To study and encourage popular interest in all branches of Science.

Newsletter April 2013

Dear Member,

Once again we are approaching the summer break after another successful year for the Society. This year has seen major work carried out at the Observatory at considerable cost and Council wishes to express its thanks to all those members who made generous donations to the maintenance fund and to all those members who helped with the actual work.

Membership has remained fairly constant close to 120 and meetings have been consistently well attended. This is in no small measure due to the efforts of the Programme Secretary who, as always, strives to produce a varied and interesting lecture programme. He would like to hear from you, if you have suggestions for topics that you would like to see covered in future lectures.

There are now just two meetings to look forward to in the current session. The final lecture of the session takes place on May 16th when Dr. John Eyre (University College London) will talk on:

As usual the AGM will be preceded by wine & cheese and if time allows, followed by a scientific entertainment.

The agenda will include reports from officers and section leaders and the election of officers and five ordinary members of Council for the coming year. Council proposes the following:

Treasurer & Membership Secretary
Programme Secretary
Ordinary Members (Max 5)
Dr. Julie Atkinson
John Tennant
Jim Brightwell
Julia Daniels, Dr. Kevin Devine, Roger O'Brien, Peter Stern and Martin Williams.

Council invites further nominations for the above posts. Such nominees should be duly proposed and seconded and should have agreed to serve if elected.

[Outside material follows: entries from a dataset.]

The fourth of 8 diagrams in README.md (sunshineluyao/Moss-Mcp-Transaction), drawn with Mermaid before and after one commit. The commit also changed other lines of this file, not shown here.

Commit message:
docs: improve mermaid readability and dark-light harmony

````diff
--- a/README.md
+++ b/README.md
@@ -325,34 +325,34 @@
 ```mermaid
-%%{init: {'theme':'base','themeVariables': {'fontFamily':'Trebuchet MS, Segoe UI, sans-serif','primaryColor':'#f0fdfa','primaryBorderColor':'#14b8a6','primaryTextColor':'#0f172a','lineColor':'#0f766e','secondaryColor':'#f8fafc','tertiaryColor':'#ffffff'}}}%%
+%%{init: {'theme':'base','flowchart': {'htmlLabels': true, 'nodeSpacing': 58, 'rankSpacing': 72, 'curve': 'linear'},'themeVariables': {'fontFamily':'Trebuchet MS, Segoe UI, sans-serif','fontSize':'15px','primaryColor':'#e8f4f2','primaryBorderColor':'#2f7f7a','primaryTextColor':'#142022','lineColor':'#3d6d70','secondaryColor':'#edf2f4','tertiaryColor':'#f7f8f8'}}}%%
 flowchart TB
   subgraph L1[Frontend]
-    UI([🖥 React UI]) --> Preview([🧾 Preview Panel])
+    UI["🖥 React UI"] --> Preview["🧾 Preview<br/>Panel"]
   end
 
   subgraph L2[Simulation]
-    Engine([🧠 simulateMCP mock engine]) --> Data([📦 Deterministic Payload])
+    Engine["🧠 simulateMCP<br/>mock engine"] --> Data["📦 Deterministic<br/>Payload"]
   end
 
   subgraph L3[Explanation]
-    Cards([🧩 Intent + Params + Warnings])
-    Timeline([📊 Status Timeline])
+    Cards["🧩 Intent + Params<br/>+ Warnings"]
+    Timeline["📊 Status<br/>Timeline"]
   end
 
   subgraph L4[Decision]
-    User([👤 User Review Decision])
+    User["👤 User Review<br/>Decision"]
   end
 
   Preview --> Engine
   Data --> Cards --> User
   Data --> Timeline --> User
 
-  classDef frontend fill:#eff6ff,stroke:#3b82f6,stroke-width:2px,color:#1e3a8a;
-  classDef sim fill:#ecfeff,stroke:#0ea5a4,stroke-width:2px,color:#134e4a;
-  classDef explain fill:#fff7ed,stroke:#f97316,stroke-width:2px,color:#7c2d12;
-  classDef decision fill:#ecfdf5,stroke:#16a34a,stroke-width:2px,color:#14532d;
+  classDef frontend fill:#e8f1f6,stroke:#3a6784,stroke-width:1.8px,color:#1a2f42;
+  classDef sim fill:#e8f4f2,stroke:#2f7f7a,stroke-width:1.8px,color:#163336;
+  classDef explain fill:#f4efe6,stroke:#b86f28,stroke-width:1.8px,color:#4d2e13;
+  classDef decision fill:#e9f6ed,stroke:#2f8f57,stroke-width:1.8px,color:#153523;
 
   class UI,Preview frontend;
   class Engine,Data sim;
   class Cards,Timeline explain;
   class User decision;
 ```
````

According to the Constitution, Ordinary Members of Council are obliged to stand down when they have served four consecutive years. In June 2014 this will apply to four out of five Ordinary Members who will therefore need to be replaced all at the same time. Council considers that it would be more sensible to replace one Ordinary Member every year in future, ensuring a regular turnover of Council members without the risk of losing too many people at once. Council therefore proposes the following amendment to the Constitution (shown in bold) so that the new rule will apply at the next AGM in 2014:

5. Officers – Council (current wording)

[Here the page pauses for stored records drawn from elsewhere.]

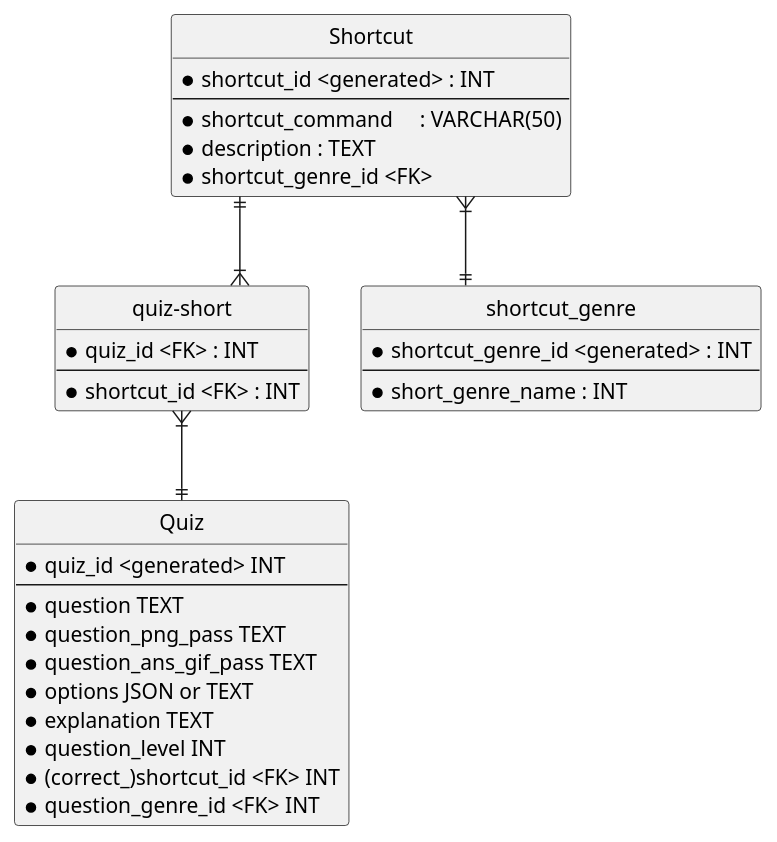
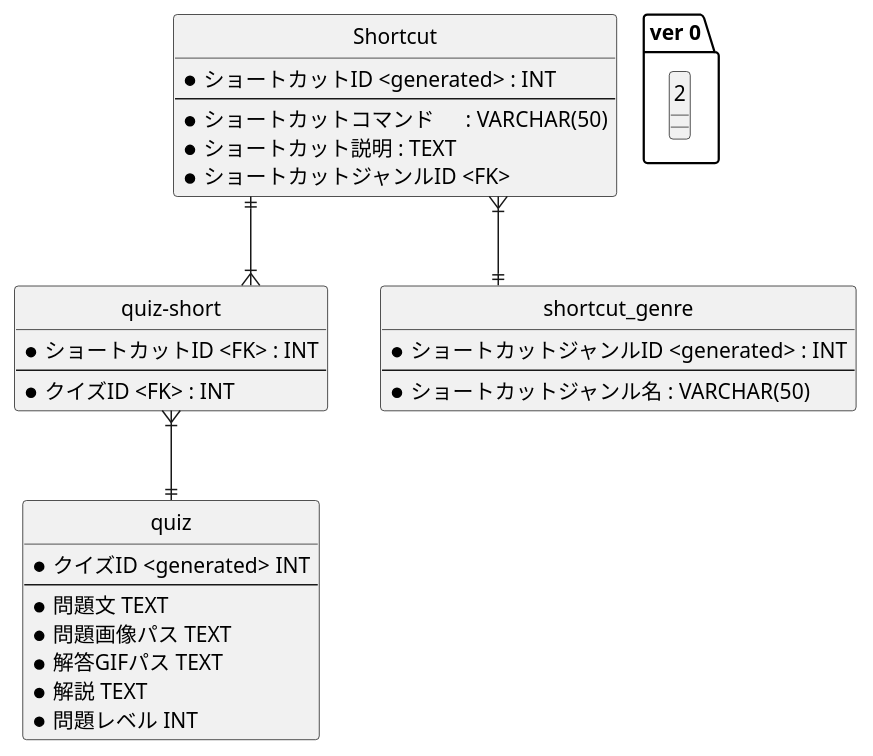
Before and after one commit to Taku1103/APPRENTICE_Quests_private: the diagram in APPRENTICE_Quests/Team_Product/DBtable.pu, drawn with PlantUML. The commit also changed other lines of this file and 66 other files, not shown here.

```diff
--- a/APPRENTICE_Quests/Team_Product/DBtable.pu
+++ b/APPRENTICE_Quests/Team_Product/DBtable.pu
@@ -1,64 +3,48 @@
 @startuml shortcut_quiz
 
 ' hide the spot
 hide circle
 
 ' avoid problems with angled crows feet
 skinparam linetype ortho
 
 
+entity "ver 0.2" {
+
+}
+
 entity "Shortcut" as sho{
-    *shortcut_id <generated> : INT
+    *ショートカットID <generated> : INT
     --
-    *shortcut_command	: VARCHAR(50)
-    *description : TEXT
-    *shortcut_genre_id <FK>
+    *ショートカットコマンド	: VARCHAR(50)
+    *ショートカット説明 : TEXT
+    *ショートカットジャンルID <FK>
 }
 
 
-entity "Quiz" as quiz{
-    *quiz_id <generated> INT
+entity "quiz" as quiz{
+    *クイズID <generated> INT
     --
-    *question TEXT
-    *question_png_pass TEXT
-    *question_ans_gif_pass TEXT
-    *options JSON or TEXT
-    *explanation TEXT
-    *question_level INT
-    *(correct_)shortcut_id <FK> INT
-    *question_genre_id <FK> INT
+    *問題文 TEXT
+    *問題画像パス TEXT
+    *解答GIFパス TEXT
+    *解説 TEXT
+    *問題レベル INT
 }
 
-' entity "question_genre" as qg{
-'     *quiz_id <FK>: INT
-'     --
-'     *question_genre_name : INT
-' }
-' entity "recommend_shortcut_ranking" as rsr{
-'     *quiz_id : INT
-'     *shortcut_id : INT
-'     --
-'     *recommend_shortcut_ranking :INT
-'     *min_hand : INT
-' }
-
 entity "quiz-short" as qs{
-    *quiz_id <FK> : INT
+    *ショートカットID <FK> : INT
     --
-    *shortcut_id <FK> : INT
+    *クイズID <FK> : INT
 }
 entity "shortcut_genre" as sg{
-    *shortcut_genre_id <generated> : INT
+    *ショートカットジャンルID <generated> : INT
     --
-    *short_genre_name : INT
+    *ショートカットジャンル名 : VARCHAR(50)
 }
 
-
-' quiz||--|{qg
-' quiz||--|{rsr
-' rsr}|--||sho
 sho}|--||sg
 qs}|--||quiz
 sho||--|{qs
 
 @enduml
```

  1. The Officers shall be the President, not more than 6 Vice-Presidents, the Honorary Treasurer, the Honorary Secretary, the Honorary Membership Secretary, the Honorary Programme Secretary and the Honorary Secretaries of such Sections of the Society as shall be constituted under Bye-Law 6.
  2. The Council shall consist of the Officers of the Society, as defined in 5a above, and five ordinary members, of whom each shall serve not more than four consecutive years. Any ordinary member of Council retiring under this rule shall not be re-eligible to serve on Council as an ordinary or co-opted member during the subsequent year, but shall be immediately eligible to fill any office as defined in 5a above.

Council proposes that Clause 5b is amended to read as follows:

  1. The Council shall consist of the Officers of the Society, as defined in 5a above, and five ordinary members, of whom at least one shall retire each year, either voluntarily or the one who has served for the greatest number of consecutive years, or where there is more than one who qualifies, the one selected by a ballot of Council members. Any ordinary member of Council retiring under this rule shall not be re-eligible to serve on Council as an ordinary or co-opted member during the subsequent year, but shall be immediately eligible to fill any office as defined in 5a above.

Council also seeks ratification from members at the AGM to bestow Vice-Presidency on Julia Daniels.

Julia Daniels (nee Willcox) joined the HSS aged 18 in 1956 and was first elected to Council in 1959 (the same year as Heinz Wolff). She made observations of Mars and variable stars, and became an Observatory Demonstrator in 1960. She married Doug Daniels in 1965. She has been Astronomy Section Treasurer for 41 years so far (since 1972) and Roster Secretary for much of that time. She wrote the 16-page history of the Astro' Section in the Society's history, from the Society's yearbooks and from personal memory and records. Although physical frailty prevents her continuing as a regular Demonstrator, she is still a very active member of the Society and the Astronomy Section, and she helps out wherever needed at meetings.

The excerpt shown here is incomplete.